Spring is here - Prepare your bicycle properly
by Manfred Rieder
If your bicycle "wintered" outside, I sincerely hope you will contemplate getting a new one, because rust will appear inside the frame, cable housings, crank shell and even in the pedals. If you kept it inside, there is a good chance that you will only have to spend a couple of hours to get it ready for that great first ride of spring.
Start with checking the tires. Inflate them fully and if you do not have a gauge on your pump, pump them up until they feel hard but still have some "give" when you pinch the sides. Now examine the tires for cracks on the sidewalls. If you have them and they appear to be flaking or if they open wider when you pinch the tire surface near the crack, your tires are toast. Get new ones and while you are at it, buy new tubes. The tire size is marked on the side of the tire and you will have to match the tube size to the tire size. At this point let me point out that it is my experience that buying tires and tubes from a bicycle shop will in almost all cases be less expensive than your local department store ! I just purchased a set of 27 1/4" tires and matching tubes for my wife's bike for $ 48.- at a local shop. At a department store they wanted $ 64.- for the same set. They may sell you a crappy bike for $ 125.- but they do not service it and if you need parts they "get you".
(As an aside: Department stores do not have mechanics on duty. Most of them hire a gang of mostly inexperienced people to come in and assemble bikes for them, often at a low fixed rate per bike. As a former bicycle shop owner, I have spent hundreds of hours fixing those ill assembled pieces of crap and eventually refused to even work on them because I did not want the liability which comes with any repair. If you value your life and want value for your money, go to the professional shop which will serve you as long as you own the machine!)
If the tires are good follow my advise and do the following: Wash your bike with warm water into which you have added some dish washing liquid. Let it dry and then spray the whole frame with WD-40. Never use this product as a lubricant because as it dries, it will attract dust and dirt. But it is excellent for cleaning the frame. Use a lint free cotton rag (any discarded tee-shirt will work. I use old socks because I can get my hand into them and have a good grip when I slide my hand around stays and frame rails. Let the bicycle dry for a few minutes and lightly buff it with a clean cloth. This should take care of most surface problems on the frame. If your bike has steel rims and they are showing rust, spray them with WD-40 and use a fine steel wool pad while the WD-40 is still wet. You will be able to remove most of the rust from all chromed surfaces and spokes. Do not forget the cranks or the chrome seat post.
Next, lightly oil the chain and put a drop of bicycle oil on the outside of each axle where it enters the hub. The axles have grease in them but a bit of external oil sometimes helps to keep water out.

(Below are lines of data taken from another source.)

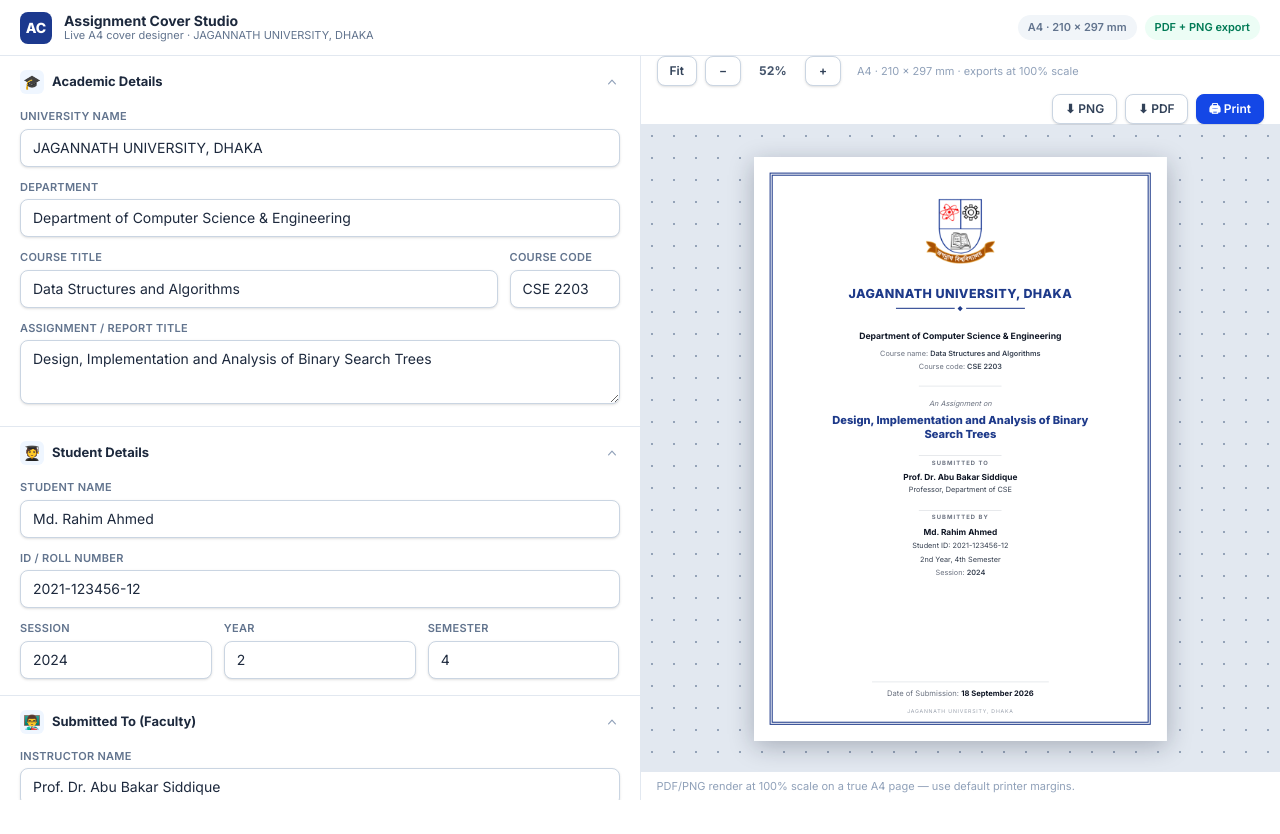
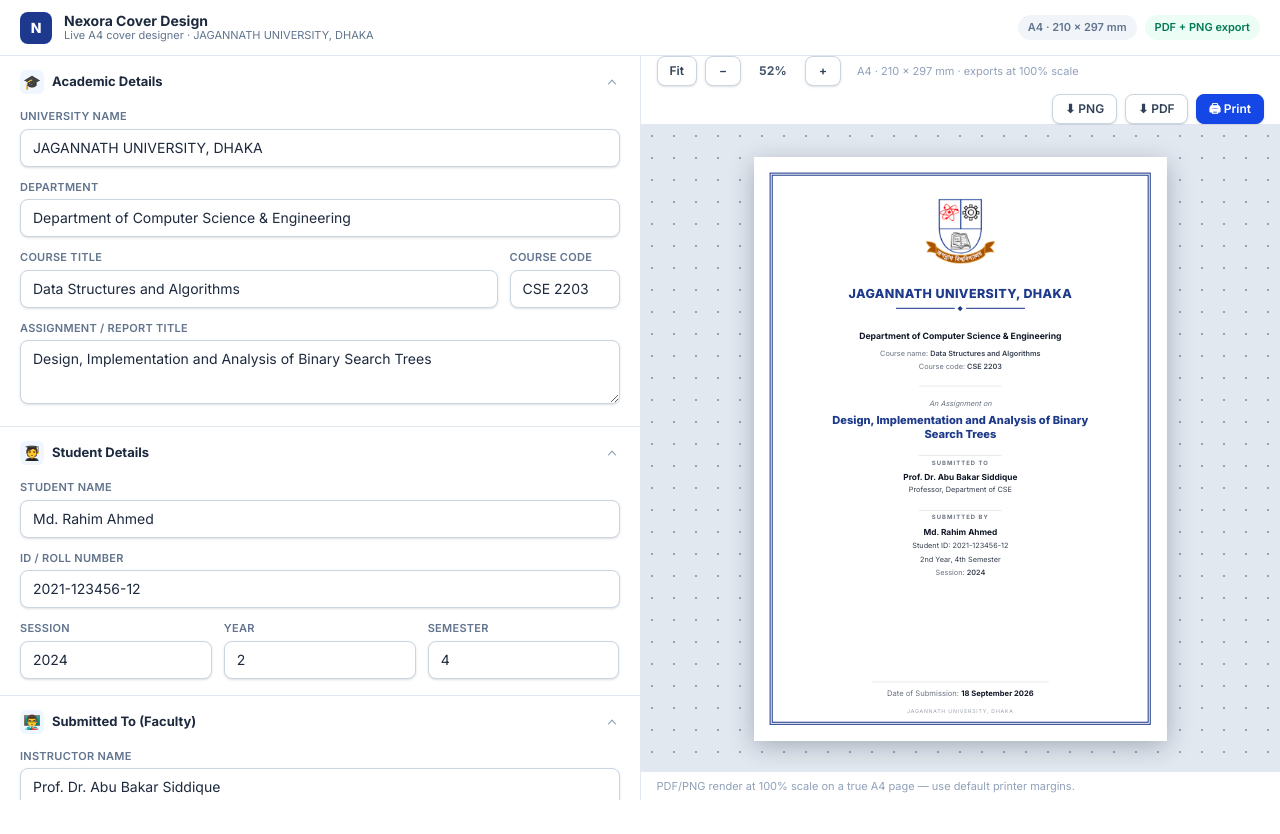
Before and after one commit to sadmanedu/assignment-cover, a React (Vite) app: page / in a window 1280 px wide. Shown: the top 834 px of the page. Built offline with nearby package versions, Linux system fonts and the light colour scheme; a web font is replaced by a local one.

Commit message:
Rename app to Nexora Cover Design
- header title + badge (N), browser tab title, favicon
- README title and package name

Co-authored-by: arena-agent <297053741+arena-agent@users.noreply.github.com>

```diff
--- a/index.html
+++ b/index.html
@@ -5,7 +5,7 @@
     <link rel="icon" type="image/svg+xml" href="/favicon.svg" />
     <meta name="viewport" content="width=device-width, initial-scale=1.0" />
     <meta name="description" content="Design, preview and export professional A4 assignment cover pages." />
-    <title>Assignment Cover Studio — Jagannath University, Dhaka</title>
+    <title>Nexora Cover Design — Jagannath University, Dhaka</title>
     <link rel="preconnect" href="https://fonts.googleapis.com" />
     <link rel="preconnect" href="https://fonts.gstatic.com" crossorigin />
     <link
--- a/package.json
+++ b/package.json
@@ -1,5 +1,5 @@
 {
-  "name": "assignment-cover-studio",
+  "name": "nexora-cover-design",
   "version": "1.0.0",
   "description": "",
   "main": "index.js",
--- a/scripts/smoke.mjs
+++ b/scripts/smoke.mjs
@@ -32,7 +32,7 @@
   const root = dom.window.document.getElementById('root');
   const html = root.innerHTML;
   const checks = [
-    ['app header rendered', html.includes('Assignment Cover Studio')],
+    ['app header rendered', html.includes('Nexora Cover Design')],
     ['university name on sheet', html.includes('JAGANNATH UNIVERSITY, DHAKA')],
     [
       'logo above university name (on sheet)',
--- a/src/App.tsx
+++ b/src/App.tsx
@@ -49,11 +49,11 @@
       {/* Header */}
       <header className="flex h-14 shrink-0 items-center gap-2.5 border-b border-slate-200 bg-white px-3 sm:gap-3 sm:px-5">
         <div className="grid h-8 w-8 shrink-0 place-items-center rounded-lg bg-blue-900 text-sm font-black text-white">
-          AC
+          N
         </div>
         <div className="min-w-0">
           <h1 className="truncate text-sm font-bold leading-tight text-slate-800">
-            Assignment Cover Studio
+            Nexora Cover Design
           </h1>
           <p className="hidden truncate text-[11px] leading-tight text-slate-500 min-[420px]:block">
             Live A4 cover designer · {cover.universityName || 'JAGANNATH UNIVERSITY, DHAKA'}
```
Also changed, not shown: public/favicon.svg, 1 other file (tests, documents, lock files or other folders).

Now to the next task at hand: the first thing I do is, go over the basic stuff like checking if the brakes work fine, check if the pads are not worn out, at the same time I turn the wheels to see if they are true, using the brake pads to eyeball this and check the general condition of the brake pads. If they squeak, use some sandpaper to "scuff" them. This works well most of the time. Next I shift all the gears front and back to see they needs any adjustment. If you are not confident about this, or if the chain tries to ride too high up to the spokes, go to the nearest bicycle shop!
After that I check if the cables for brake and shifters are frayed or rusted. If they don't require to be replaced, I lube the exposed portions using ATF or regular bike oil. I then go over the entire bike to tighten everything that can be, keeping an eye out for less obvious stuff like missing bolts, cracked metal, loose parts or anything out of the ordinary. This is also a good time to see if any of the main bearings are loose. Rock both wheels from side to side and if you feel any movement or clunking, the bearings are loose and require your attention. In the case of the main pedal axle, or bottom bracket, grab one of the cranks and try to shake it from side to side as well. If it moves, grab the other crank arm and try again. If both of them jiggle in unison, you have loose bearings. If only one jiggles, your crank arm is about to fall off. Adjust and tighten as needed.
Important. When you are done, grip the front brakes tight and push the bicycle back and forth. If there is a rocking motion in the fork, you have loose bearings in the crown of your headset. Tighten the lower ring by hand as much as you can and then tighten the upper nut (this will probably need a large adjustable wrench or slipjoint pliers, until the fork does not move back and forth but still rotates from left to right without binding. If you have any problems with this - again my advise is the local bicycle shop.
Lastly, let me please tell you that you should only attempt any of the above if your bike was in decent shape when you put it away last fall. Do not try to resurrect a bike you found on the side of the road. This is the fastest way to make the local ambulance service rich.
Enjoy your riding!